An innovative project led by Maynooth University that will use virtual laboratories as a teaching tool for the experimental sciences has been awarded almost €3 million funding by the Higher Education Authority (HEA). Led by Prof Denise Rooney, Head of the Department of Chemistry at Maynooth University, the project was awarded a total €2,971,700 under the Human Capital Initiative Pillar 3 programme. The ambitious and timely project will develop an innovative approach to teaching students in the experimental sciences through the use of virtual laboratories.
The Maynooth-led initiative brings together five geographically spread Higher Education Institutes: Athlone Institute of Technology (AIT), Dublin City University (DCU), Dundalk Institute of Technology (DkIT) and University College Cork with education technology providers, to develop courses in which a virtual laboratory experience is complemented with a real laboratory experience, through a blended approach.
The project also will give students the opportunity to experience a real-work environment through virtual training and engagement with enterprise partners, and to help reinforce practical techniques and concepts, as well as management and project work. Prof Denise Rooney said: “By piloting the scheme across the five HEIs, we have the capacity to implement the virtual labs simultaneously in different year groups, different sub-disciplines and using different teaching methodologies.
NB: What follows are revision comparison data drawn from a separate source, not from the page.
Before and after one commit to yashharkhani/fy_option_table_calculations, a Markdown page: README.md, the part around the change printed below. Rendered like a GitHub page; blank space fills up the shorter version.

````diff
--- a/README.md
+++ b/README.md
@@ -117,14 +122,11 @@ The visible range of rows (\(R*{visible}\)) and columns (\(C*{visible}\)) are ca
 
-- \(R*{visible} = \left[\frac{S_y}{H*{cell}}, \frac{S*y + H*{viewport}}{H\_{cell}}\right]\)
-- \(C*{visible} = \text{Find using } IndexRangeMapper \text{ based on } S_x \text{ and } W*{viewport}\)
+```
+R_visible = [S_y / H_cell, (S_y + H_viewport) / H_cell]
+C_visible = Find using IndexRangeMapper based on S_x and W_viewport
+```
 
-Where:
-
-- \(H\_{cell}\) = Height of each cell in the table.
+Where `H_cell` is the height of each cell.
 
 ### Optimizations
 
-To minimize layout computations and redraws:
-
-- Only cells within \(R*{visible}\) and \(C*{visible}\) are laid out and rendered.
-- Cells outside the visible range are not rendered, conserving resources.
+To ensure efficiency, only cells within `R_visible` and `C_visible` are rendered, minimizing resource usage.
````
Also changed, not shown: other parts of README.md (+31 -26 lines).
No one institution would have the capacity to carry out this project alone. “In a relatively short period of time, we will develop a road map for rolling out virtual laboratory teaching across the experimental sciences, enabling replication.” The target learners of the initiative are first to fourth year chemistry undergraduates, and taught M.Sc. students in the Chemical Sciences. Such a large scale trial, impacting over 2,500 students conducted through a well-managed collaborative project, will enhance the exchange of best practices and mitigate risks over the course of the project.
The biopharmaceutical, pharmaceutical and chemical sector plays a massive role in Ireland’s economy, producing 60% worth of Ireland’s exports, directly employing more than 30,000 and supporting a further 30,000 across other industries. The input of industry partners is central to the initiative. These involve education technology providers that develop virtual laboratory simulations for STEM students, and Mindconnex, an Irish SME developing digital learning software, who will give time to provide expertise on how students can best learn in a virtual environment.
Industry partners who are employing chemistry graduates will work with the institutes to enhance the students’ experience. Each institute has established enterprise contacts who will contribute to this initiative, including Analog Devices, Alltech, Avectas, Abbott Diagnostics, Hovione and Janssen. Speaking at the announcement of a total 22 projects to be funded under the Human Capital Initiative, Minister for Further and Higher Education, Research, Innovation and Science, Simon Harris said: “These projects will develop and change teaching and learning. This global pandemic has reinforced the need for us all to be agile and diverse. “Crucially though it requires us to develop new skills and equip the next generation with the critical importance to the economy and the workplace of the future.”
Source: Maynooth University